THE BLOG

Time for a Monetary Boost

07/21/2010 06:06 pm ET | Updated May 25, 2011

In his testimony to the Congress this week, Fed Chairman Ben Bernanke left the door open to further monetary stimulus but made it clear that such action is not imminent. This reluctance to act may seem puzzling given the widespread view that the economic recovery is too weak. In response to a Senator's question, Chairman Bernanke gave a hint as to the reasoning behind the Fed's reluctance, saying that "no one can say that the Federal Reserve did not act aggressively" to prevent an economic depression last year.

Indeed, the Fed did act aggressively both in lowering its traditional policy interest rate and in a number of unprecedented and unconventional measures. It is only natural to be cautious when operating outside familiar territory, and the Fed has spent most of the past 12 months waiting to see how the economy would respond to its policies. Now the verdict is in: the Fed's policies were successful as far as they went. They turned an incipient depression into a modest recovery, but they did not go quite far enough to obtain a truly robust and satisfactory recovery.

The Federal Reserve's own forecast shows that it will take at least three or four years for employment to return to its long-run sustainable level. This extended period of high unemployment represents a massive waste of productive labor and untold personal suffering of unemployed workers. The Fed should be aiming to get us back on track within two years. And the urgency of Fed action is all the more important because Congress has refused to provide more stimulus.

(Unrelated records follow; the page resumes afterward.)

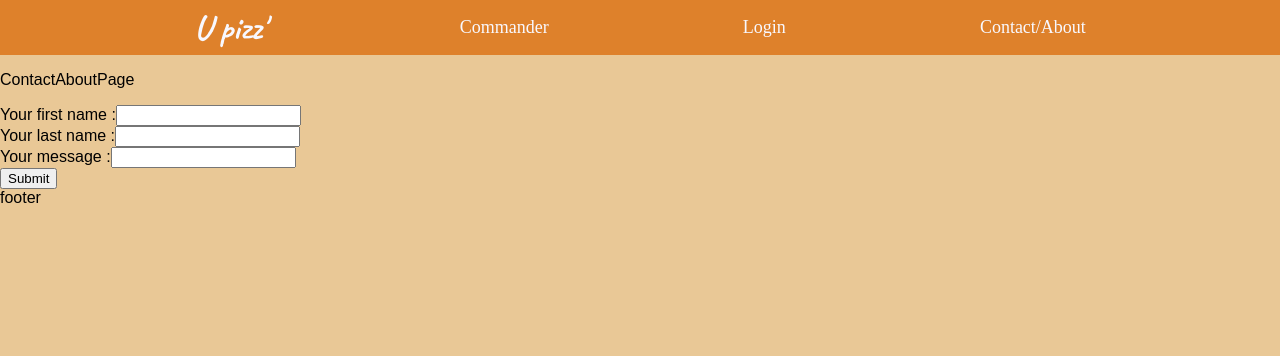
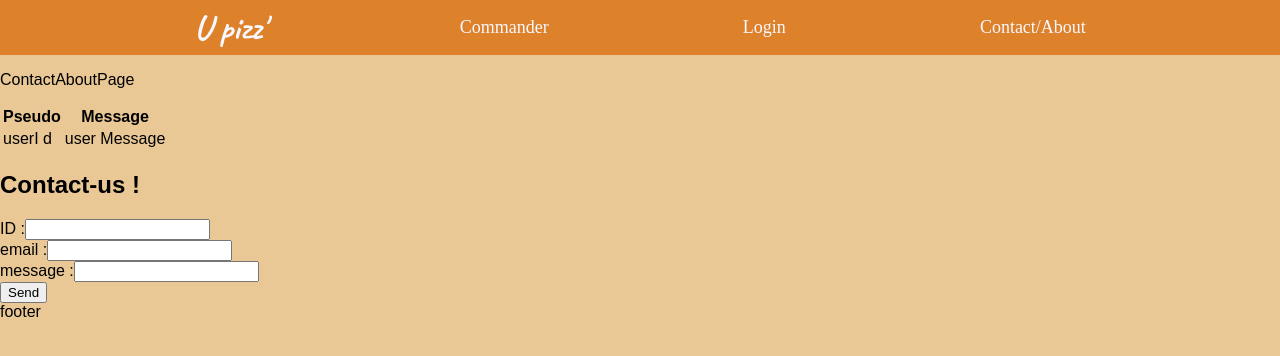
Before and after one commit to WildCodeSchool/lyon-js-react-march21-g1-p2, a React (Create React App) app: page /contact in a window 1280 px wide. Shown: the top 356 px of the page. Built offline with nearby package versions, Linux system fonts and the light colour scheme.

Commit message:
try of dynamic blog with form

```diff
--- a/src/components/Form.js
+++ b/src/components/Form.js
@@ -1,48 +1,84 @@
+// import { useState } from 'react';
+
 export default function Form() {
-  const firstName = '';
-  const lastName = '';
-  const handleFirstNameChange = '';
-  const handleLastNameChange = '';
-  const handleUrTextChange = '';
-  const urText = '';
+  const userId = '';
+  const userEmail = '';
+  const handleAddUserId = '';
+  const handleUserEmailChange = '';
+  const handleAddUserMessage = '';
+  const userMessage = '';
+
+  // const messagesDiplayed = [{ userId, userMessage }];
+  // const [userMessagesList, setUserMessagesList] = useState(messagesDiplayed);
+  // const [userIdList, setUserIdList] = useState(messagesDiplayed);
+
   return (
+    <div>
+      <table>
+        <thead>
+          <tr>
+            <th>Pseudo</th>
+            <th>Message</th>
+          </tr>
+        </thead>
+        <tbody>
+          <tr>
+            <td>userI d</td>
+            <td>user Message</td>
+          </tr>
+        </tbody>
+      </table>
+
+      <form>
+        <h2>Contact-us !</h2>
         <div>
           <div>
             <label htmlFor="firstName">
-          Your first name :
+              ID :
               <input
-            id="firstName"
+                id="userId"
                 type="text"
-            value={firstName}
-            onChange={handleFirstNameChange}
+                required
+                value={userId}
+                onChange={(event) =>
+                  handleAddUserId(userId.id, event.target.value)
+                }
               />
             </label>
           </div>
           <div>
-        <label htmlFor="lastName">
-          Your last name :
+            <label htmlFor="userEmail">
+              email :
               <input
-            id="lastName"
+                id="userEmail"
                 type="text"
-            value={lastName}
-            onChange={handleLastNameChange}
+                required
+                value={userEmail}
+                onChange={handleUserEmailChange}
               />
             </label>
           </div>
           <div>
-        <label htmlFor="urText">
-          Your message :
+            <label htmlFor="userMessage">
+              message :
               <input
-            id="urText"
+                id="userMessage"
                 type="text"
-            value={urText}
-            onChange={handleUrTextChange}
+                required
+                value={userMessage}
+                onChange={(event) =>
+                  handleAddUserMessage(userId.message, event.target.value)
+                }
               />
             </label>
             <div>
-          <input id="submit" type="submit" value="Submit" />
+              <button id="submit" type="submit" value="Submit">
+                Send
+              </button>
             </div>
           </div>
         </div>
+      </form>
+    </div>
   );
 }
```
Lines whose indentation alone changed are shown as unchanged.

In addition, it is now apparent that deflation is a more serious risk for the US economy than inflation. The latest data show overall declines in consumer and producer prices. Even after excluding the volatile food and energy components, core inflation has trended well below the 2-percent level that central banks view as optimal for economic growth and that the Fed has adopted as its goal.

Clearly, the case for monetary stimulus is strong. But what form should it take? With financial markets now in healthier shape, the Fed does not need to invoke the "unusual and exigent circumstances" clause to lend directly to the private nonbanking sector. Rather, it should return to its traditional roles of lending to the banking system and buying Treasury securities. Three actions, in particular, would be helpful at this time.

First, the Fed should lower the interest rate it pays on bank reserves to zero. This is a small step, as the current rate is only 0.25 percent, but there is no reason to pay banks more than the rate paid by the closest substitute, short-term Treasury bills. Three-month Treasury bills currently yield 0.15 percent, and that rate, too, should be brought down to zero.

Second, the Fed should bring down the rates on longer-term Treasury securities by targeting the interest rate on 3-year Treasury notes at 0.25 percent and aggressively purchasing such securities whenever their yield exceeds the target. That is a 65-basis point reduction from the current rate of 0.90 percent. This step would also push down longer-term yields and reduce a wide range of private borrowing rates, encouraging business investment, supporting the housing market, and boosting exports through a weaker dollar. Moreover, pushing down yields on short- to medium-term Treasury securities is precisely the strategy for fighting deflation recommended by Ben Bernanke in 2002.

Finally, the Fed could bolster the stimulative effects of these actions by establishing a full-allotment lending facility to enable banks to borrow (with high-quality collateral) at terms of up to 24 months at a fixed interest rate of 0.25 percent.

These measures are all within the Federal Reserve's established powers. They pose essentially no risk to the Fed's balance sheet. They would reduce unemployment roughly as much as a 2-year $600 billion fiscal package and yet they would actually reduce the federal budget deficit. And they can be reversed quickly should the balance of risks shift from deflation to inflation.

Given the unsatisfactory outlook for unemployment and inflation and the lack of action by Congress, that is the right medicine for the US economy now.